Anyone who thought that the persecution and martyrdom of believers ended when the Romans stopped feeding them to the lions in the Coliseum is badly mistaken.
In fact, more Christians were martyred in the 20th century alone than in all the previous centuries combined. (That’s partly because the number of Christians has now grown so large.)
According to church statistician David Barrett, consistently throughout church history, one out of every 200 Christians, on average, is called to martyrdom. That is true in our day. That was true in the early church.
I find it fascinating that when Jesus said to His disciples, “You shall be My witnesses,” in Acts 1:8, the Greek word for witnesses there is the word from which we get the English word martyr. He said, "You shall be My martyrs" — witnesses for Christ unto death.
Because so many of the early Christians witnessed for Christ — unto death — the word came to mean one who witnesses for Christ unto death.
Christian martyrdom is not to be sought after, but if it happens, it happens. Better to be killed than to deny Jesus.
Islam, which arose six centuries after Christ, has a very different understanding of the word “martyr.” They view the 19 hijackers of 9/11 as “martyrs” — faithful Muslims who died in a state of Jihad. Same word, totally different meaning.
A Muslim who becomes a believer in Jesus Christ (in a strict Muslim country) today often becomes a martyr in the historic sense of the word because you only leave Islam (in a strict Muslim country) in a pine box.
It’s hard to believe, but in our modern world there is a rise in the number of Christian martyrs.
For example, since the uprisings in the Arab world began at the end of last year, in many such countries, i.e., Egypt, Christians are often being killed.
Earlier this month, Egyptian writer Dr. Essam Abdallah noted, “Coptic demonstrators are massacred at Maspero in Cairo by the Egyptian military, demonstrating that the goal is to suppress Christians in the Middle East, who are ... paying a high price for the revolts of the Arab Spring.”
Newsmax reports: “The situation threatens to worsen as the Arab Spring removes dictators who, paradoxically, shielded Christian communities. The parties that are gaining power in Libya, Egypt, Tunisia and other countries tend to be offshoots of the fundamentalist Muslim Brotherhood.”
The Christian population of Iraq has been devastated in the last few years. Worldnetdaily.com reports, “Iraqi Christians have been ignored, as well, despite the many massacres against Assyrian Christians in the country over the past two years ...”
Middle East scholar Daniel Pipes, who is Jewish, said that Christians throughout the region are in trouble: “At the present rate, the Middle East’s 12 million Christians will likely drop to 6 million in the year 2020. With time, Christians will effectively disappear from the region as a cultural and political force.”
Of course, the persecution of Christians in Iraq, Iran, Egypt, Somalia, China, Vietnam, Saudi Arabia is not new.
Foxe's Book of Martyrs, written in the 16th century, shows in page after page how horrible the persecution against Christianity was in ancient Rome: “Whatsoever the cruelness of man’s invention could devise for the punishment of man’s body was practiced against the Christians ...”

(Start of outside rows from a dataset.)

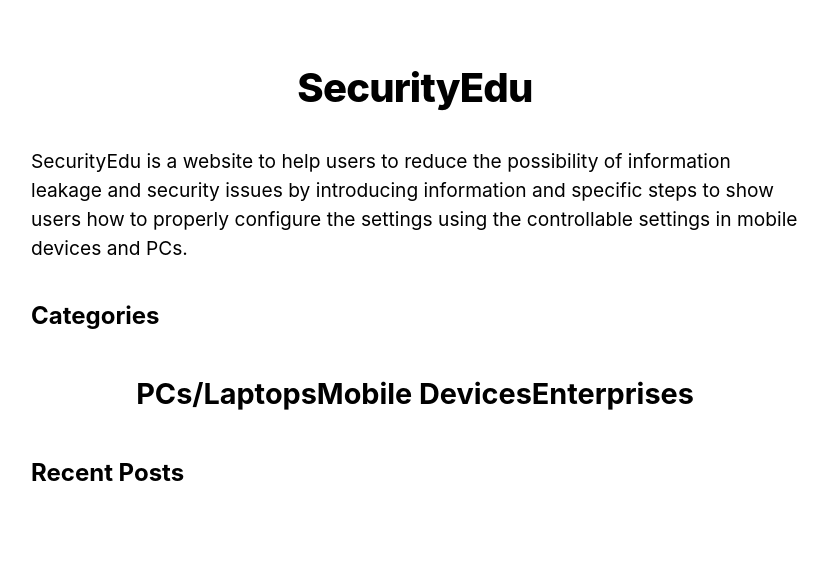
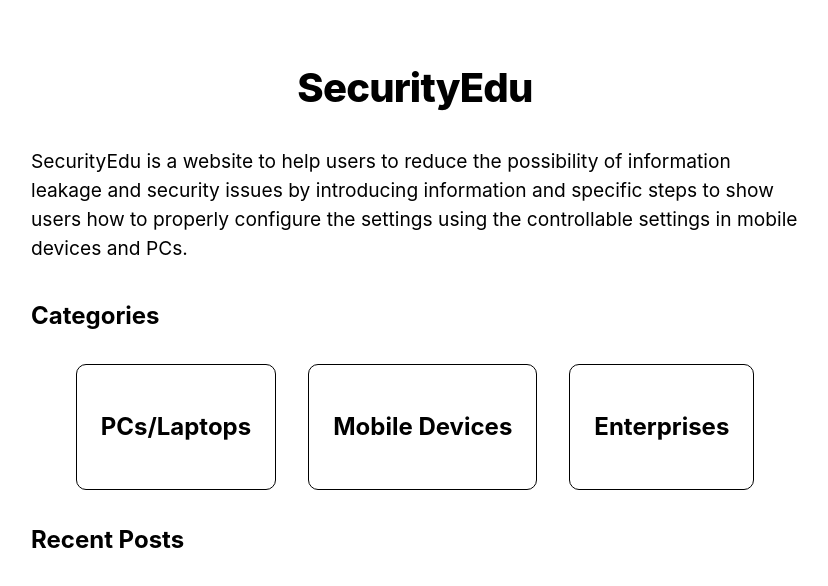
Before and after one commit to QuanDo2000/securityedu, a Next.js app: page / in a window 1280 px wide. Shown: the top 586 px of the page, without its empty margins (225-1053 px from the left). Built offline with nearby package versions, Linux system fonts and the light colour scheme.

Commit message:
Update index.tsx

```diff
--- a/pages/index.tsx
+++ b/pages/index.tsx
@@ -22,16 +22,22 @@ const Home: NextPage = () => {
       <section className={`${utilStyles.headingMd} ${utilStyles.padding1px}`}>
         <h2 className={utilStyles.headingLg}>Categories</h2>
         <div className={styles.grid}>
-          <Link href="/pcs-laptops" className={styles.card}>
-            <h2>PCs/Laptops</h2>
+          <Link href="/pcs-laptops">
+            <a className={styles.card}>
+              <h2>PCs/Laptops</h2>
+            </a>
           </Link>
 
           <Link href="/mobiles" className={styles.card}>
-            <h2>Mobile Devices</h2>
+            <a className={styles.card}>
+              <h2>Mobile Devices</h2>
+            </a>
           </Link>
 
           <Link href="/enterprises" className={styles.card}>
-            <h2>Enterprises</h2>
+            <a className={styles.card}>
+              <h2>Enterprises</h2>
+            </a>
           </Link>
         </div>
       </section>
--- a/styles/Home.module.css
+++ b/styles/Home.module.css
@@ -29,12 +29,6 @@
   font-size: 1.5rem;
 }
 
-.card p {
-  margin: 0;
-  font-size: 1.25rem;
-  line-height: 1.5;
-}
-
 @media (max-width: 600px) {
   .grid {
     width: 100%;
```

But horrible as all these things were, they couldn’t stop the church. Foxe sums up: “And yet, notwithstanding all these continual persecutions and horrible punishments, the Church daily increased, deeply rooted in the doctrine of the apostles and of men apostolical, and watered plenteously with the blood of the saints.”
It’s amazing that in our supposedly enlightened 21st century, we’re still dealing with barbaric persecutions. Such as when peaceful Coptic Christians were protesting last month, and the Muslims ran them over with tanks and military vehicles, killing at least 24 Christians and injuring scores more.
Please pray for the persecuted church, that God would continue to embolden them, to vindicate them and to add to their number.
Jerry Newcombe is the senior producer and host of Truth that Transforms with D. James Kennedy (formerly The Coral Ridge Hour). He has written or co-written 21 books, including his latest, Answers from the Founding Father.
Publication date: November 11, 2011